The VR news website VR Focus did a good profile on Somnium Space co-founder and CEO Artur Sychov at the recent Gamescom 2019 conference in Cologne, Germany, where he talked about the upcoming Somnium Space 2.0 update and shared a few shots of what it looks like:
As I have mentioned before, Somnium Space is planning to integrate blockchain as part of their social platform, stating on their website:
In the VR Focus video, Artur describes what he sees as some of the benefits of blockchain:
As I said, there are two ways you can do it: either we have a centralized approach like any other game in the world including Second Life, which has 500 million dollars revenue per year, or we do it decentralized. And centralized means, as a company, we hold all the information about all your items, all your belongings, on our servers. The only problem is, for the player… if there is anything happening, so you work hard for years and you earn some items and money inside the game and you own avatars and everything, but once you get banned for any reason… your items are gone. You are not in control of your belongings. On the other hand, a decentralized economy, a blockchain economy, allows you to own those items on the token and we as the company have no way how to influence that. For example, you own an avatar, it’s on a blockchain token, you can go and sell it on the open market and if we decide to ban you… you can still go and sell your avatar on the free market, and we have no influence over that, so we cannot stop you to do so and that’s the power of the blockchain. We have decoupled the economy from Somnium as an operating company, and we give this power back to the users.
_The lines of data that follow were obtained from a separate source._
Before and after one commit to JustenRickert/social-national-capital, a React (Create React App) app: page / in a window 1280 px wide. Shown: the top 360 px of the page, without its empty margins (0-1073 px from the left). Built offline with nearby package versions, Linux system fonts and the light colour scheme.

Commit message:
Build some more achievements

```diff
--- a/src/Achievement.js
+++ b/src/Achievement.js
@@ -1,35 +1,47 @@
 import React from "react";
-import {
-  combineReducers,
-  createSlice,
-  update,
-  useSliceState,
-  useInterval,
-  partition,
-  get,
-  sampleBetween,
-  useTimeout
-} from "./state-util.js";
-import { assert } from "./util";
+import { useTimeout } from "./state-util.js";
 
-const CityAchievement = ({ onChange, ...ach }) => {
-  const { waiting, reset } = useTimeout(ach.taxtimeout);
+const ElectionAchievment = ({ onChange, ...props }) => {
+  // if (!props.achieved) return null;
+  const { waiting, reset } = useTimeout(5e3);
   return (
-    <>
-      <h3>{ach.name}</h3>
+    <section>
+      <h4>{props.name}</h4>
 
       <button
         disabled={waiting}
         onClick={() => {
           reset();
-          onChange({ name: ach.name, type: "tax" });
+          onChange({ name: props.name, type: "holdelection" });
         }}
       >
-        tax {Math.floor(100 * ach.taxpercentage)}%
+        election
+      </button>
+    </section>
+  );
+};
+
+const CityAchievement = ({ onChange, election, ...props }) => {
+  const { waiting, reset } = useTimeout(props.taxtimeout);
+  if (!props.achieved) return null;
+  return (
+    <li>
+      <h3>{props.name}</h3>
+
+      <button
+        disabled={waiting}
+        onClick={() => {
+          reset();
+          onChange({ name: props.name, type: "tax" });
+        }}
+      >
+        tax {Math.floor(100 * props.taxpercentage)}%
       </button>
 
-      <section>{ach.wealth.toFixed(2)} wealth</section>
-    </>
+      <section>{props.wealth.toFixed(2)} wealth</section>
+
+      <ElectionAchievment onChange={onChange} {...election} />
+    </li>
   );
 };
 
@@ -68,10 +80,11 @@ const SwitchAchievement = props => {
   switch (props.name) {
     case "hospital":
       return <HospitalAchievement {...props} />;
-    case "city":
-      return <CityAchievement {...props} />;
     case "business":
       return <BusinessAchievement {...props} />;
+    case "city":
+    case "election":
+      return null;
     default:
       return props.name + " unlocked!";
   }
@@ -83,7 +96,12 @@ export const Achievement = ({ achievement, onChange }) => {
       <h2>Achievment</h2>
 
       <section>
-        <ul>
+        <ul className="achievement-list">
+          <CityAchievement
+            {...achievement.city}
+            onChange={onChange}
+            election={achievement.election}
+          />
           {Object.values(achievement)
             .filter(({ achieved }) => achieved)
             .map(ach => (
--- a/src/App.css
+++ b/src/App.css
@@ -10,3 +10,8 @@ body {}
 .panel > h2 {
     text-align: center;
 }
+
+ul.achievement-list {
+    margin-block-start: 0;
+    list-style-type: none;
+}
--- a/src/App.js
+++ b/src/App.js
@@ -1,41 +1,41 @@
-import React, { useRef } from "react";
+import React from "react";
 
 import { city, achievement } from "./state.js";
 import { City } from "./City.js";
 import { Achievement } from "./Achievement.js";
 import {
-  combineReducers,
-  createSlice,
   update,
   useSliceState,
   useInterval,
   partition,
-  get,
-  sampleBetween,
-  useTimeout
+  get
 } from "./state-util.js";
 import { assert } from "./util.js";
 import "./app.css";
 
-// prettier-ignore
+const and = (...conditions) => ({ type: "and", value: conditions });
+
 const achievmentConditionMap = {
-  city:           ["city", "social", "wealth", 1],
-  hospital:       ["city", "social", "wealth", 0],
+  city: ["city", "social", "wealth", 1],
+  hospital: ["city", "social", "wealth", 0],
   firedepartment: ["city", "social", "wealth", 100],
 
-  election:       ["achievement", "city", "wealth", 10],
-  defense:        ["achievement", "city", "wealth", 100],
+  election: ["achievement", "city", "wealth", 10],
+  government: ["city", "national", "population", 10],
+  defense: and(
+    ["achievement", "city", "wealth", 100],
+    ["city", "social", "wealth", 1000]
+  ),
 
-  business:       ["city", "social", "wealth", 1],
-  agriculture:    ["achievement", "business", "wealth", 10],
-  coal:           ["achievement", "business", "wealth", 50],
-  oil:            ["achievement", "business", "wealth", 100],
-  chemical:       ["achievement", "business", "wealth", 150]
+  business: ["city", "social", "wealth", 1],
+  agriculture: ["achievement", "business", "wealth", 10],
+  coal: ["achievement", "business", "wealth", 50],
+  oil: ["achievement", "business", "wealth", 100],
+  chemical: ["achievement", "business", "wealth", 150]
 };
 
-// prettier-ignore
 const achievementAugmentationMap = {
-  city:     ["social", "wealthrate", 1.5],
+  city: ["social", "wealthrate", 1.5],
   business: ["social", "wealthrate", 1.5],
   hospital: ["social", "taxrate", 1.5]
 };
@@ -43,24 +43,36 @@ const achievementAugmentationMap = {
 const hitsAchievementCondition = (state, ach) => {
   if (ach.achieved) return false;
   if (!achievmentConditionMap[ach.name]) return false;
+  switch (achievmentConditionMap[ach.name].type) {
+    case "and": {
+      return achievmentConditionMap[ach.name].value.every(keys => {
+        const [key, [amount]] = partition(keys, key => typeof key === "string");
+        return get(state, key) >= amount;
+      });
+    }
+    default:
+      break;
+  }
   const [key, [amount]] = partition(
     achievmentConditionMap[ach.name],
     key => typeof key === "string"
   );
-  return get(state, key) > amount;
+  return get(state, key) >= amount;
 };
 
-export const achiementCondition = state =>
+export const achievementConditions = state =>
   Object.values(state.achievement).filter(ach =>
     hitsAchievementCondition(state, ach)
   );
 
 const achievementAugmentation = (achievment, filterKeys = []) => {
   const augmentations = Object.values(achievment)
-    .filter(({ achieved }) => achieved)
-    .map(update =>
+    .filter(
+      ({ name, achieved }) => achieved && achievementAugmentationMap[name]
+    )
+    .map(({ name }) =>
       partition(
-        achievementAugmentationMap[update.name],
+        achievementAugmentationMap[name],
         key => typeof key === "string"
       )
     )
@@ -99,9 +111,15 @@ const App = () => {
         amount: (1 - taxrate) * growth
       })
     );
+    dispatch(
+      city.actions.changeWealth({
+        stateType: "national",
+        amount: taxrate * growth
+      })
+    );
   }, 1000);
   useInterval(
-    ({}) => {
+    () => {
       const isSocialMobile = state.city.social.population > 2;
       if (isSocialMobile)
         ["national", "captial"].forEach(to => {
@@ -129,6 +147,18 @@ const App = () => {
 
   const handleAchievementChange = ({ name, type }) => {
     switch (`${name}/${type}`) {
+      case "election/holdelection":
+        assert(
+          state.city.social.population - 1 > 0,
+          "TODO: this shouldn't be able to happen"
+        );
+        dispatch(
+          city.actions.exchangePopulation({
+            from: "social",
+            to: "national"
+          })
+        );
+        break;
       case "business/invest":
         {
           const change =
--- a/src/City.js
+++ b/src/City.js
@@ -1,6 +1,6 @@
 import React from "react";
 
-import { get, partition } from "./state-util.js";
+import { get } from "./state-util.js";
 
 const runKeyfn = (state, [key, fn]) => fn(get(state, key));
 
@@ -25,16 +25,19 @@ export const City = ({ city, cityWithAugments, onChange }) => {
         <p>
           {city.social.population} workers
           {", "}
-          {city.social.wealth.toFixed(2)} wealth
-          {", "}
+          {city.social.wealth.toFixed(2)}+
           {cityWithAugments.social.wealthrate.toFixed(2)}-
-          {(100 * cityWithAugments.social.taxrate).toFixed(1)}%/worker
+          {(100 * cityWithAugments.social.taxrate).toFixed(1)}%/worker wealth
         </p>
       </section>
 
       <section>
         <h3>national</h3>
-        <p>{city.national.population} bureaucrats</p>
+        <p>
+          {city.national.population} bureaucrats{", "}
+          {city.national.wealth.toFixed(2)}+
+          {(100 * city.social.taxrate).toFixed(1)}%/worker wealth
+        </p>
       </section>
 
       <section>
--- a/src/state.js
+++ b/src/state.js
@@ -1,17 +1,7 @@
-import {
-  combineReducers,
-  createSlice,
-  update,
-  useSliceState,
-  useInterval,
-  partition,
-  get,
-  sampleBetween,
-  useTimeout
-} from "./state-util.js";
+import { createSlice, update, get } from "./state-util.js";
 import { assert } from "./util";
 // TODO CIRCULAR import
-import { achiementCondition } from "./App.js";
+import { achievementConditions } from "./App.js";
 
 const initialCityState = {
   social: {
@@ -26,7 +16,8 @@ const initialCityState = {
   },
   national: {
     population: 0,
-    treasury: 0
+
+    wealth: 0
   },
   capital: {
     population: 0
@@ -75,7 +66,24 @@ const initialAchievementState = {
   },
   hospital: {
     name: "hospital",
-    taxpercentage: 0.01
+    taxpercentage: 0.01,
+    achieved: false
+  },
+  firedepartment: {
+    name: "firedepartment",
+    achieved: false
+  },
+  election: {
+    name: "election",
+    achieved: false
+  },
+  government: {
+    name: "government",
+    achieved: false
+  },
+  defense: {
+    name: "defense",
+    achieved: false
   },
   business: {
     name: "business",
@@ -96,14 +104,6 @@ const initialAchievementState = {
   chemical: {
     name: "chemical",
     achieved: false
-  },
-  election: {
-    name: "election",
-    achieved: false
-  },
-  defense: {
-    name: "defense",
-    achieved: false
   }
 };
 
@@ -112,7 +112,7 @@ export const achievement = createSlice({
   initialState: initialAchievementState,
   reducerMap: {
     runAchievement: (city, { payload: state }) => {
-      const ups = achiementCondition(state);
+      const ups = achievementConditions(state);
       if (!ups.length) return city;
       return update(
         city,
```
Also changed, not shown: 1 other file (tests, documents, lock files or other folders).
Now, this all sounds wonderful, but I do wonder if Somnium Space is going to run into some serious technical issues when they try to implement this truly decentralized plan. Decentraland is an example of a blockchain-based virtual world that promised a decentralized implementation, a promise on which it has not yet delivered. Saying that you own something like virtual land on the blockchain is one thing, but if the servers providing access to your land are centralized (as Decentraland’s servers are right now), that proof of ownership is meaningless if they decide to shut the service down at some point in the future. And the same thing applies to Somnium Space.
But that’s not the only concern I have. In this video, Artur says that blockchain could be used as a way to evade a ban from the company, citing the example that a blockchain-based avatar could still be sold on the free market, outside the control of Somnium Space.
Let’s examine this idea more carefully. Since this was filmed during a conference in Germany, let’s say you create an avatar that breaks Germany’s strict laws banning denial of the Holocaust. (For example, an avatar holding a large picket sign claiming that the genocide of 6 million European Jews, as well as millions of others, including gypsies and homosexuals, never actually happened.)
First, are you claiming that avatar representation on your platform will be completely decentralized, that is, distributed over multiple servers worldwide over which the company has zero control? The technical implementation issues would be enormous, I would think. I can’t think of a single social VR platform or virtual world that has been able to do this (and if I am wrong, somebody please correct me).
And second, what happens if the German government knocks on Somnium Space’s door and insists that the Holocaust-denying avatar be completely banned from Somnium Space accessed from German computers, in accordance with their law? Facebook is just one example of a company that has fallen afoul of German Holocaust denial laws.
Or let’s look at this with a different example. What if your avatar were a sexually explicit one, being used for child pornography purposes? I think you will agree with me that any social VR platform which gives such complete, unfettered freedom to avatar creators is going to run into many serious legal problems from a variety of jurisdictions around the world.
All being on the blockchain means is that you can prove you own something. Period. It doesn’t confer the freedom to do whatever you want, possibly running afoul of corporate policy and global laws. And I would be cautious of any company that makes these kinds of promises, especially in these wearying days of relentless blockchain hyperbole. There’s lots of breezy talk in the cryptocurrency and blockchain community about concepts such as “decentralization” and “ownership” and “freedom”, without a lot of serious thinking about the consequences if such a vision were to be fully implemented. We need to have those discussions, too.
I look forward to exploring Somnium Space 2.0 when it comes out. The early teaser shots look wonderful, and I think that moving to full-body avatars is a great idea. There’s lots of good ideas in Somnium Space, but I am a little concerned (and a little skeptical) about some of the blockchain-related promises being made in this video. Sorry, Artur! Please don’t take this personally. You know I will point out potentially problematic issues on this blog when I run across them, and Somnium Space is not the only blockchain-based virtual world I have criticized. You will remember that I also gave you a hard time with that whole “eternal life” promise you made last year. You just need to reign back on the promises a bit, until the technology catches up 😉
So, what do you think? Please feel free to leave a comment below or, as always, you are welcome to join the freewheeling conversations and debates about social VR and virtual worlds taking place on the RyanSchultz.com Discord server, the first cross-worlds discussion forum!
Thanks to Artur Sychov for the heads up on the video!